Our limitations can make more sense when compared to perfection. The only man to have a perfect balance of seeing with his head and his heart was Jesus, and the only women to have a perfect balance of seeing with her head and her heart was Mary. This is not to take away from the genders of Jesus and Mary! Jesus is a man, brain chemistry included, and so he sees primarily as a man does with his head. Yet at the same time, he had a heart that loved with intense passion and emotion. Mary is a woman, and sees with her heart primarily as women do. Yet she also had an intense ability to understand the truth of her vocation, what she was to do, and cradle the feelings of her heart in a way that let her still be able to do it (what I called earlier “compartmentalizing.”)

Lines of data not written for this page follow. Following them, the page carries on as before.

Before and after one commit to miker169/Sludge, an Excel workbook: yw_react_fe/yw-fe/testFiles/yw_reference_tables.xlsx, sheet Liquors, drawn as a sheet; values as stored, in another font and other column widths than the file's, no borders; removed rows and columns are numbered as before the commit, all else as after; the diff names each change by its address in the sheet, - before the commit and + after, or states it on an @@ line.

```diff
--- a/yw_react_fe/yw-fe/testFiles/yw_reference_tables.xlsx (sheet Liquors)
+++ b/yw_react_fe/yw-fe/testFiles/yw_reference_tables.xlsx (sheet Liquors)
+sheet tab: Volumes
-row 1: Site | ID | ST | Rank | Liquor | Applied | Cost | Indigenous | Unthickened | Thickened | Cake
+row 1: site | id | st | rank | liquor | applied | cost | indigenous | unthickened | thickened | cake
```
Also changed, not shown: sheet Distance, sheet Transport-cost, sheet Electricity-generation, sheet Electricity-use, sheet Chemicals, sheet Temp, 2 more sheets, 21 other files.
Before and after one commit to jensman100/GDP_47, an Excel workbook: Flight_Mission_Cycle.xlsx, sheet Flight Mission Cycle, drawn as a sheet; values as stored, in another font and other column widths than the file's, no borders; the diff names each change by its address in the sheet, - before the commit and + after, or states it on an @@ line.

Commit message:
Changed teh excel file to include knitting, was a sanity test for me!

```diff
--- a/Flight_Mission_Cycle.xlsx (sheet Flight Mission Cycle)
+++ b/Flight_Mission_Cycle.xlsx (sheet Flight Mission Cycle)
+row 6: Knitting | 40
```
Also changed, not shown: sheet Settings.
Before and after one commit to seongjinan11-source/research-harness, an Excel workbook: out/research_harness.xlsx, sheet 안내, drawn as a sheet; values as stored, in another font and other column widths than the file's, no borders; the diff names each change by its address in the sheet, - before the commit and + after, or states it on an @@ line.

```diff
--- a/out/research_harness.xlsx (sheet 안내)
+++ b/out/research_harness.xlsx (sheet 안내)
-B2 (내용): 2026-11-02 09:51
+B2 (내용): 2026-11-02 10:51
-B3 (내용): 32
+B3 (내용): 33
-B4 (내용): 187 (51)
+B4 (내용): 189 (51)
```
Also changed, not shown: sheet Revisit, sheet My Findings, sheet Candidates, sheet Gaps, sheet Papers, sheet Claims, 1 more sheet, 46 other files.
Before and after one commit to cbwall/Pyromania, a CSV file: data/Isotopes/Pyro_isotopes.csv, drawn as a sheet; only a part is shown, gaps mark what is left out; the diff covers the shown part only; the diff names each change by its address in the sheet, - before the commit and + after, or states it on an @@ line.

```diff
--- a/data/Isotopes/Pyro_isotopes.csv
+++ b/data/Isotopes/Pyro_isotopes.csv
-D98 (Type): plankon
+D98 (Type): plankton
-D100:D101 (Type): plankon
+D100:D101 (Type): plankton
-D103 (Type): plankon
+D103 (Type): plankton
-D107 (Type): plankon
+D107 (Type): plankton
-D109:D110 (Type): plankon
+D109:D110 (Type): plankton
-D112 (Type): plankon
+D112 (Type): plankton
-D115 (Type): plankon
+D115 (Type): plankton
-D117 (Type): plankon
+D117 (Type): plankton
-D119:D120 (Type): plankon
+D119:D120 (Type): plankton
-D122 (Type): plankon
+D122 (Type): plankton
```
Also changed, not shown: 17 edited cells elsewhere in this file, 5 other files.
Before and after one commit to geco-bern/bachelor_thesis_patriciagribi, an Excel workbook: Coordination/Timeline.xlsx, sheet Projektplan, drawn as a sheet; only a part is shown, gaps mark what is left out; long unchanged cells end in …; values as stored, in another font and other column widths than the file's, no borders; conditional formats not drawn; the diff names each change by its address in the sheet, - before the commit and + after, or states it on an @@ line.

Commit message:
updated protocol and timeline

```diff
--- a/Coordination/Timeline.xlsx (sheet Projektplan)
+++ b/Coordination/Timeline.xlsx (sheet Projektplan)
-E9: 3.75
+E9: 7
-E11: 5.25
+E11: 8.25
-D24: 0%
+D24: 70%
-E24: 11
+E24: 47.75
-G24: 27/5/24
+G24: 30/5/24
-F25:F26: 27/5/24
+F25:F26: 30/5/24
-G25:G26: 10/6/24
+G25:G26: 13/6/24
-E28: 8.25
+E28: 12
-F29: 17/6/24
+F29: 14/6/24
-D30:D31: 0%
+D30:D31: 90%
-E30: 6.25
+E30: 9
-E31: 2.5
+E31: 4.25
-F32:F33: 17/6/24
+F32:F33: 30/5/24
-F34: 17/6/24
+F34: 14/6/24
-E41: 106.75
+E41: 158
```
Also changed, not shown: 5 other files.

Jesus and Mary are our ideals. As a man, I can learn from women how to make up in the areas I fall short. Women can learn from men where they fall short. This is how we can be coeducative. I definitely would not say it’s wrong to shed tears or be choked up with emotion sometimes in the workplace. As an added note in response to the Verily article, I also agree that there is a double standard with “angry” emotions being allowed, and “sad” emotions not being allowed. I don’t think emotions can be divided up between men and women, but I do think certain emotional displays have been (unjustly) given a pass while others haven’t. For a healthy workplace, or home, or anywhere for that matter, the proper balance between feeling, expressing, and compartmentalizing emotions is necessary. It is important to acknowledge the ways that men and women can learn from each other about how to handle different kinds of situations. Sometimes a situation at work calls for more rational thinking with the emotional response compartmentalized, and sometimes a situation calls for more of the heart to be involved – especially when “acknowledging a person” is just and called for. So, should a woman “man-up” at work? Sometimes, maybe. But only insofar as a man should “woman-up” as well.